- _Problem description_
How many lines in the entries below contain the word "class"? Answer with the number and nothing else.

- _Data to use_
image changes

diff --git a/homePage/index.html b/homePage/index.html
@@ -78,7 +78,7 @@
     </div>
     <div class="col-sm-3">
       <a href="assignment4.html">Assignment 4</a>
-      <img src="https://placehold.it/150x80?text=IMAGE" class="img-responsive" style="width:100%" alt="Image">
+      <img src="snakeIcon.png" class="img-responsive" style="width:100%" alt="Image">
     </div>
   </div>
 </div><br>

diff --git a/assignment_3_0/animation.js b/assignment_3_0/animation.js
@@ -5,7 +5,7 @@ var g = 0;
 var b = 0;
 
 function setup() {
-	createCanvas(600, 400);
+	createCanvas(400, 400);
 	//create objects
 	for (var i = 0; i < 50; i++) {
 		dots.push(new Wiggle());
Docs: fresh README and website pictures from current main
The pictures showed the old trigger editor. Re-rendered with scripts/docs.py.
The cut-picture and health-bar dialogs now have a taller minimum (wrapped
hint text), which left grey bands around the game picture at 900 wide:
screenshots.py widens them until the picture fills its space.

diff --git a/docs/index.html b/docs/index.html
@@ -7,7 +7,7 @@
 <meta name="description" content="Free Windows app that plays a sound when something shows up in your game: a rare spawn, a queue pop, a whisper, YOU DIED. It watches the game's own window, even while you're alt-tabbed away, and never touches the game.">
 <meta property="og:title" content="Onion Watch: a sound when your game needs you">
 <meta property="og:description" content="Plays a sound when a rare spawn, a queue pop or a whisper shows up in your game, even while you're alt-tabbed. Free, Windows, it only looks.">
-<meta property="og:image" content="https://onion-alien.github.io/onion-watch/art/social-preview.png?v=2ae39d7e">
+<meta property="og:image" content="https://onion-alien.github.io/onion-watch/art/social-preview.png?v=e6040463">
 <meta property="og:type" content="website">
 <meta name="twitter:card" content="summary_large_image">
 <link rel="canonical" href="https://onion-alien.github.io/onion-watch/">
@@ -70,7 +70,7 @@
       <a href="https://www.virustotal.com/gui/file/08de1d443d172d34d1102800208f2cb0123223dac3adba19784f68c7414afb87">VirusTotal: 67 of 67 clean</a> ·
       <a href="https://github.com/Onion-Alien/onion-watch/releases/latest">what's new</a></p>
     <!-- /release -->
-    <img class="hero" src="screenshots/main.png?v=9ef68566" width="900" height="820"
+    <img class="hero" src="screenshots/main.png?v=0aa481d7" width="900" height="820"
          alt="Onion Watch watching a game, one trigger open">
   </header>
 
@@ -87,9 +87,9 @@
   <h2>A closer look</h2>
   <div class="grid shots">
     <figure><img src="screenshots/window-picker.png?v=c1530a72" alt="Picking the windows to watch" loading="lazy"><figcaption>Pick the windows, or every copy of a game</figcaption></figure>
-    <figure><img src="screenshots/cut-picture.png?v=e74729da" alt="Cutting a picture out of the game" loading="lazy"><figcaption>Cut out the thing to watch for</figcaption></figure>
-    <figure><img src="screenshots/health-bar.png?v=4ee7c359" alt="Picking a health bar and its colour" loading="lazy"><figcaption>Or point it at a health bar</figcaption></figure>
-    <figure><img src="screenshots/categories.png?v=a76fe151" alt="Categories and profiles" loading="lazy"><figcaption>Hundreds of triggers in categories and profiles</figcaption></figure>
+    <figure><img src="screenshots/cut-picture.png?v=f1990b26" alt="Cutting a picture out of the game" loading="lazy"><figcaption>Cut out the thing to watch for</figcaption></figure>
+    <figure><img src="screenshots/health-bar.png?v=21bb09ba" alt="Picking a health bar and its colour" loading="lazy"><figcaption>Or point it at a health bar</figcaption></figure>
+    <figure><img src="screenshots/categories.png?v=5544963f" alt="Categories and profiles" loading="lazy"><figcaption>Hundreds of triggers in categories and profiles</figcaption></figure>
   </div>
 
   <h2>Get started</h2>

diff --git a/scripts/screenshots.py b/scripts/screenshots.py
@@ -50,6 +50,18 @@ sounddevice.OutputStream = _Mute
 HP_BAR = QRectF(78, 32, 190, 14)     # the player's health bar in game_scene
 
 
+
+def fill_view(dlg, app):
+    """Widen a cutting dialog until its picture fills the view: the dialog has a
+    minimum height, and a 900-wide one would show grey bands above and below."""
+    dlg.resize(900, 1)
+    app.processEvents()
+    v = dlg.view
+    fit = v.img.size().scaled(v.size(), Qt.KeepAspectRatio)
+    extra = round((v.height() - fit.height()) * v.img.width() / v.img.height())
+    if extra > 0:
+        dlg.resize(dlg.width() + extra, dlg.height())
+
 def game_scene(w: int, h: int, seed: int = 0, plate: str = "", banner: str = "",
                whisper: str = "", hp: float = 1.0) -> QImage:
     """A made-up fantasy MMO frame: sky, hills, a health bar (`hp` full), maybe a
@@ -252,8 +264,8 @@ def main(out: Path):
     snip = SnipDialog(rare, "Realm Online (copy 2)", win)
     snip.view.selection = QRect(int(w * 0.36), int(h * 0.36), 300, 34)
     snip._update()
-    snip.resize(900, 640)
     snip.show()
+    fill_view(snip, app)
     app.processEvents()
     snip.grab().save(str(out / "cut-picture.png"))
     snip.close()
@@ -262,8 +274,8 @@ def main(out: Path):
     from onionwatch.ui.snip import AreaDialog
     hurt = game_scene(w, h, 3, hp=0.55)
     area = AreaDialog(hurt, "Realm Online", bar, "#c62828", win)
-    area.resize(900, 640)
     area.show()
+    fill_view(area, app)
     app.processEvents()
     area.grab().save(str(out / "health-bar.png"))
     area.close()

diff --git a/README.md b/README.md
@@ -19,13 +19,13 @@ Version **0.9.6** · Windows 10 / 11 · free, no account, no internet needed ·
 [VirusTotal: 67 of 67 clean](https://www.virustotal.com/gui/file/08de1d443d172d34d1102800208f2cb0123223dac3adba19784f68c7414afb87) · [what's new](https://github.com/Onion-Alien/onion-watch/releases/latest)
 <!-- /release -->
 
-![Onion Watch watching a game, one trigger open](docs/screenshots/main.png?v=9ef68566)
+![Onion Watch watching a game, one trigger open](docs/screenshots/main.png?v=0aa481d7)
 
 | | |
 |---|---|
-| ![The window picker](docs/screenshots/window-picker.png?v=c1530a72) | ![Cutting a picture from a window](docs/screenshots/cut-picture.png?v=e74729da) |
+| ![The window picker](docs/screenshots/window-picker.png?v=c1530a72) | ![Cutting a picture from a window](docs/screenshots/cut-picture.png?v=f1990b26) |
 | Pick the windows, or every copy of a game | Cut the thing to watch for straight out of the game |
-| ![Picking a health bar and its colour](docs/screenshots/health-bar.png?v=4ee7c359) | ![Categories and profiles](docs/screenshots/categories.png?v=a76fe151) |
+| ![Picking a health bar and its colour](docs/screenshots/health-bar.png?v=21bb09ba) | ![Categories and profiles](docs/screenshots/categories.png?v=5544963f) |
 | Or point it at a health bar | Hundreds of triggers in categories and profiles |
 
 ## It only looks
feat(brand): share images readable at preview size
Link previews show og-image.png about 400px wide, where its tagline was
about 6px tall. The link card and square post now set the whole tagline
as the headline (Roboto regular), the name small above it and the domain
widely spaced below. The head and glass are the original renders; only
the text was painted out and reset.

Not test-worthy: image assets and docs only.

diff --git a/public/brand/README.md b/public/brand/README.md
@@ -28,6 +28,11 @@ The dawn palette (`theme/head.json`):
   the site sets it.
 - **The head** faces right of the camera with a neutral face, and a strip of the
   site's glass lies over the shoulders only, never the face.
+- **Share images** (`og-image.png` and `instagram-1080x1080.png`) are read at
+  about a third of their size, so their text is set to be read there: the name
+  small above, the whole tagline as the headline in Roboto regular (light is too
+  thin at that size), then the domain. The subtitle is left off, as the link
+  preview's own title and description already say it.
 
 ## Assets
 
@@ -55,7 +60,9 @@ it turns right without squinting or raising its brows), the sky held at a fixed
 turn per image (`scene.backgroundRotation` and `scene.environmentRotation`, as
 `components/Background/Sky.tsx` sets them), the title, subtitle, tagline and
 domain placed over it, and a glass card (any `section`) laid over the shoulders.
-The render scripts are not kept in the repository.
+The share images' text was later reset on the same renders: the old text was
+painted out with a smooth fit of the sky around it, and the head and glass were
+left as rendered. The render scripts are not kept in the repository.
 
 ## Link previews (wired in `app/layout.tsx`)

- _Result for this task_
6